I can almost remember being young and naïve enough to think that travel by train in this country might remotely resemble what I had seen depicted in early films. (Think noir, compartments, dining cars with service and china.) It most certainly does not and I had this drummed into my head on my very first trip to Washington DC from my New Jersey home, back when I was in high school. There was a problem, I want to say something fell across the tracks which is sort of fatal to train travel, and our trip home became a thing of family legend, involving total abandonment by Amtrak at a station off the beaten path (think woods) somewhere in the general area between Philadelphia and the New Jersey border, as night was falling, requiring several non-train methods of transportation and many, many hours beyond the requisite four or so before we arrived home.

Still, one can’t fly everywhere and I have put in my time on America’s trains. Coming home from college in New London, Connecticut – standing a long part of the way on a crowded train from New London to New York at Thanksgiving, before changing to a NJ Transit train there. (Today when the New London stop is announced in about forty minutes I will twitch with memory of getting on and off there. As above – entering New London and the video of leaving below – it looks pretty much as it always has.)

Young adulthood found me with a boyfriend in upstate New York which resulted in many Amtrak hours logged – delays, electrical failures and the like becoming part of the routine. Hard to believe, but there were things about that relationship that were worse than the train time and after Andrew I said adieu to my weekend warrior status on the train. However, I can’t be on one, chugging toward Boston or DC, or perhaps the lesser route to Albany, or even up to Toronto, without flickering memories of trips past, successful and otherwise.

In college I had found my way to Europe and those trains, in Britain, Scotland, France and Italy, carried a whiff of the old world rail charm old films had teased me with. They also carried a level of efficiency the heights of which Amtrak would never, at least in my experience, reach. Dependable, generally clean, the rail system is the primary travel artery for most of Europe and Asia in a coherent way that I fear ours is not.

In my thirties a friend found a cheap tour to Russia – flying into Moscow and then the train down to St. Petersburg. It was February, but reasonable warm for a Russian winter. Our tour group consisted of about six people in addition to my friend, her mother and myself. Suzanne’s mother, Jean, had been my painting teacher and was in her early eighties when we made the trip.

Jean and I shared an ancient compartment on the train overnight. It was exactly as I would have expected and hoped such a train would be – down to watching snow out the window overnight as we dashed through the countryside, wolves baying – really! We had been warned by our guide to lock our doors however, and to refuse to open them to anyone overnight which we did – I have no memory of anyone attempting to enter however.

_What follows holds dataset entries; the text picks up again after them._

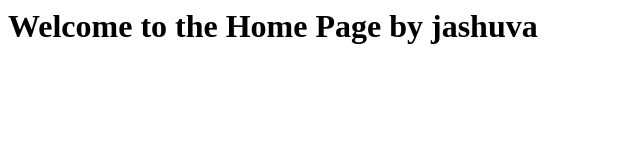
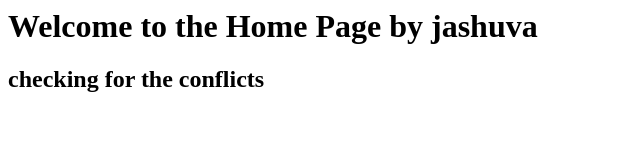
Before and after one commit to Jashuva-D/Library, a plain HTML site: page index.html in a window 1280 px wide. Shown: the whole page, without its empty margins (0-640 px from the left). Drawn offline with Linux system fonts and the light colour scheme.

Commit message:
checking for the conflicts

```diff
--- a/index.html
+++ b/index.html
@@ -2,5 +2,6 @@
   <head></head>
   <body>
     <h1>Welcome to the Home Page by jashuva</h1>
+    <h2> checking for the conflicts </h2>
   </body>
 </html>
```
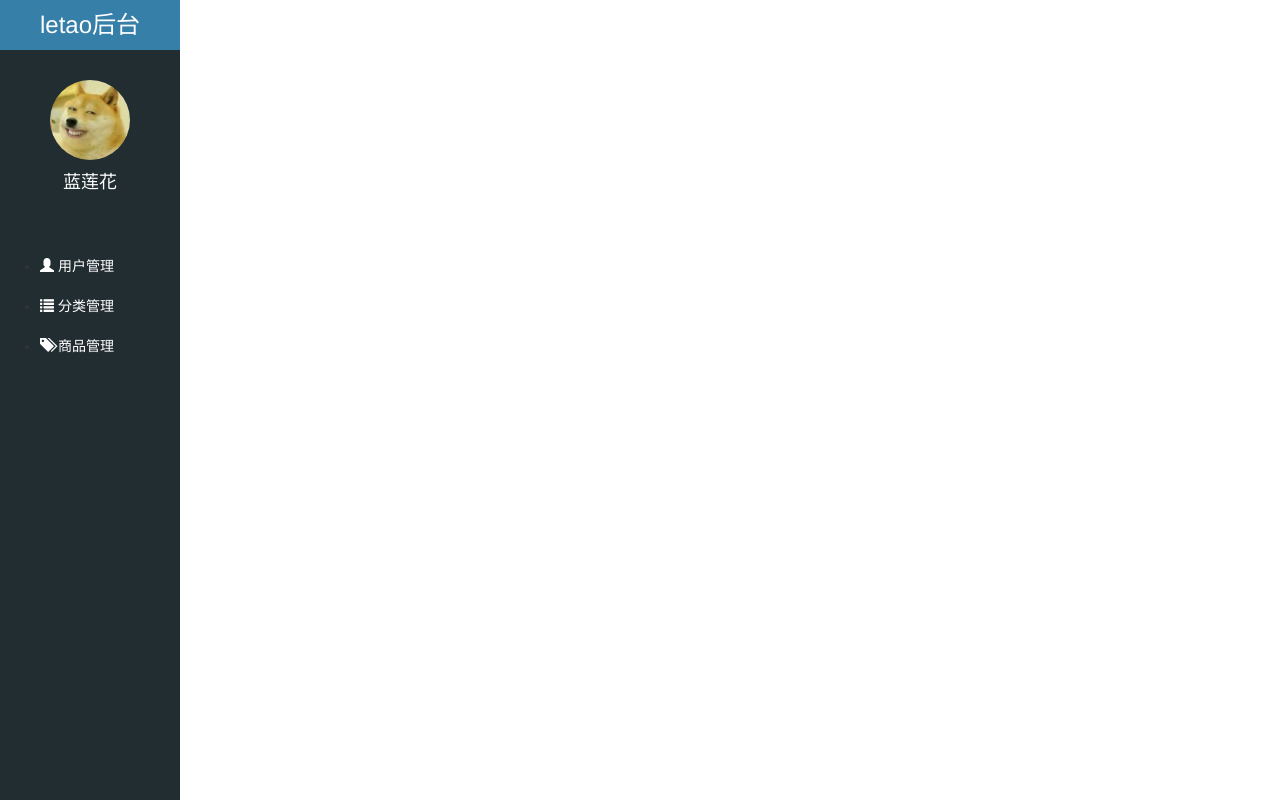
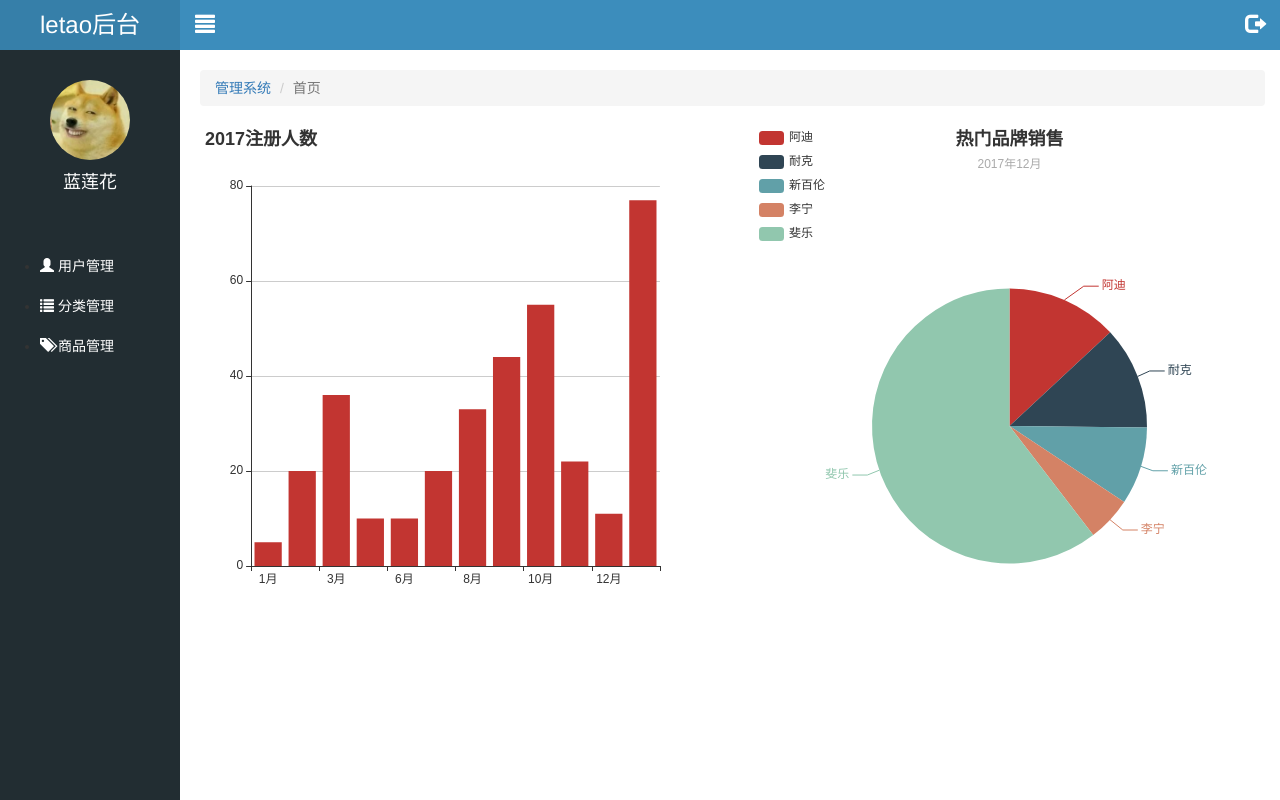
Before and after one commit to Owen2008/leTao0926, a website: page public/back1/index.html in a window 1280 px wide. Drawn offline with Linux system fonts and the light colour scheme.

Commit message:
主页图表完成

```diff
--- a/public/back1/css/common.css
+++ b/public/back1/css/common.css
@@ -1,6 +1,11 @@
 .mt150{
 margin-top: 150px;
 }
+/* *{
+  margin:0;
+  padding: 0;
+  list-style: none;
+} */
 a:link,
 a:visited,
 a:hover,
@@ -23,15 +28,13 @@ background-color: #222D32;
   width: 180px;
   height: 100%;
   background-color: #222D32;
-
+  z-index: 999;
 }
 .left_aside .title{
   color: #fff;
   background-color: #367FA9;
   height: 50px;
-
   font-size: 24px;
-
   text-align: center;
   line-height: 50px;
 }
@@ -57,3 +60,33 @@ color: #fff;
   padding-left: 17px;
   display: none;
 }
+.right_aside .topbar{
+  height: 50px;
+  position: fixed;
+  top:0;
+  right: 0;
+  width: 100%;
+  background-color: #3C8DBC;
+  padding-left: 180px;
+}
+.right_aside .topbar a{
+  width: 50px;
+  height: 50px;
+  color: #fff;
+  font-size: 20px;
+  line-height: 50px;
+  text-align: center;
+}
+.container-fluid{
+  padding-top: 70px;
+  padding-left: 200px;
+  /* padding:20px; */
+
+}
+.container-fluid .breadcrumb{
+  /* margin: 20px; */
+}
+.container-fluid .dataTable>div{
+  width: 48%;
+  height: 500px;
+}
--- a/public/back1/index.html
+++ b/public/back1/index.html
@@ -8,9 +8,10 @@
   <link rel="stylesheet" href="lib/bootstrap/css/bootstrap.min.css">
   <link rel="stylesheet" href="lib/bootstrap-validator/css/bootstrapValidator.min.css">
   <link rel="stylesheet" href="css/common.css">
+
 </head>
 <body>
-  <div class="container">
+  <div class="contain">
    <div class="left_aside">
      <div class="title">
         <p>letao后台</p>
@@ -48,12 +49,26 @@
      </div>
    </div>
    <div class="right_aside">
-     <div class="topbar"></div>
-     <div class="contain"></div>
+     <div class="topbar">
+       <a href="Javascript:;" class="pull-left"><i class="glyphicon glyphicon-align-justify"></i></a>
+       <a href="Javascript:;" class="pull-right"><i class="glyphicon glyphicon-log-out"></i></i></a>
+     </div>
+     <div class="container-fluid">
+        <ol class="breadcrumb">
+            <li><a href="#">管理系统</a></li>
+            <li class="active">首页</li>
+          </ol>
+         <div class="dataTable">
+           <div class="canvas-l pull-left" id="canvas-l"></div>
+           <div class="canvas-r pull-right" id="canvas-r"></div>
+         </div>
+     </div>
    </div>
   </div>
 </body>
 <script src="lib/jquery/jquery.min.js"></script>
 <script src="lib/bootstrap/js/bootstrap.min.js"></script>
 <script src="lib/bootstrap-validator/js/bootstrapValidator.min.js"></script>
+<script src="lib/echarts/echarts.min.js"></script>
+<script src="js/index.js"></script>
 </html>
--- /dev/null
+++ b/public/back1/js/index.js
@@ -0,0 +1,76 @@
+$(function(){
+  var myChart1 = echarts.init(document.getElementById('canvas-l'));
+
+  // 指定图表的配置项和数据
+  var option1 = {
+      title: {
+          text: '2017注册人数'
+      },
+      tooltip: {},
+      legend: {
+          data:['人数']
+      },
+      xAxis: {
+          data: ["1月","2月","3月","4月","6月","7月","8月","9月","10月","11月","12月"]
+      },
+      yAxis: {},
+      series: [{
+          name: '销量',
+          type: 'bar',
+          data: [5, 20, 36, 10, 10, 20,33,44,55,22,11,77]
+      }]
+  };
+
+  // 使用刚指定的配置项和数据显示图表。
+  myChart1.setOption(option1);
+
+// 饼状图
+  var myChart2 = echarts.init(document.getElementById('canvas-r'));
+
+  // 指定图表的配置项和数据
+  var option2 = {
+    title : {
+        text: '热门品牌销售',
+        subtext: '2017年12月',
+        x:'center'
+    },
+    tooltip : {
+        trigger: '品牌',
+        formatter: "{a} <br/>{b} : {c} ({d}%)"
+    },
+    legend: {
+        orient: 'vertical',
+        left: 'left',
+        data: ['阿迪','耐克','新百伦','李宁','斐乐']
+    },
+    series : [
+        {
+            name: '品牌',
+            type: 'pie',
+            radius : '55%',
+            center: ['50%', '60%'],
+            data:[
+                {value:335, name:'阿迪'},
+                {value:310, name:'耐克'},
+                {value:234, name:'新百伦'},
+                {value:135, name:'李宁'},
+                {value:1548, name:'斐乐'}
+            ],
+            itemStyle: {
+                emphasis: {
+                    shadowBlur: 10,
+                    shadowOffsetX: 0,
+                    shadowColor: 'rgba(0, 0, 0, 0.5)'
+                }
+            }
+        }
+    ]
+};
+
+
+
+  // 使用刚指定的配置项和数据显示图表。
+  myChart2.setOption(option2);
+
+
+})
```
Also changed, not shown: public/back1/login.html (+3 -1 lines).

Meanwhile, the Russians seemed to have great respect for older people and took a genuine interest in Jean wherever we went. They would always take the time to help her from the bus or over a step and to say a few words to her in one language or another. Sadly Jean is gone now, although she lived well into her nineties. She was a good traveler and made international trips, albeit gradually easier ones, for another several years after that trip to Russia.

My trips are no longer romantic or liaisons, and are mostly driven by conferences and these days concerts. Much of the travel time is now devoted to work. Despite that and the issues above, I generally find my time on a long train ride calming. Watching the world go by and eventually hopping off at my destination, mildly changed, hopefully for the better, by the process of getting there.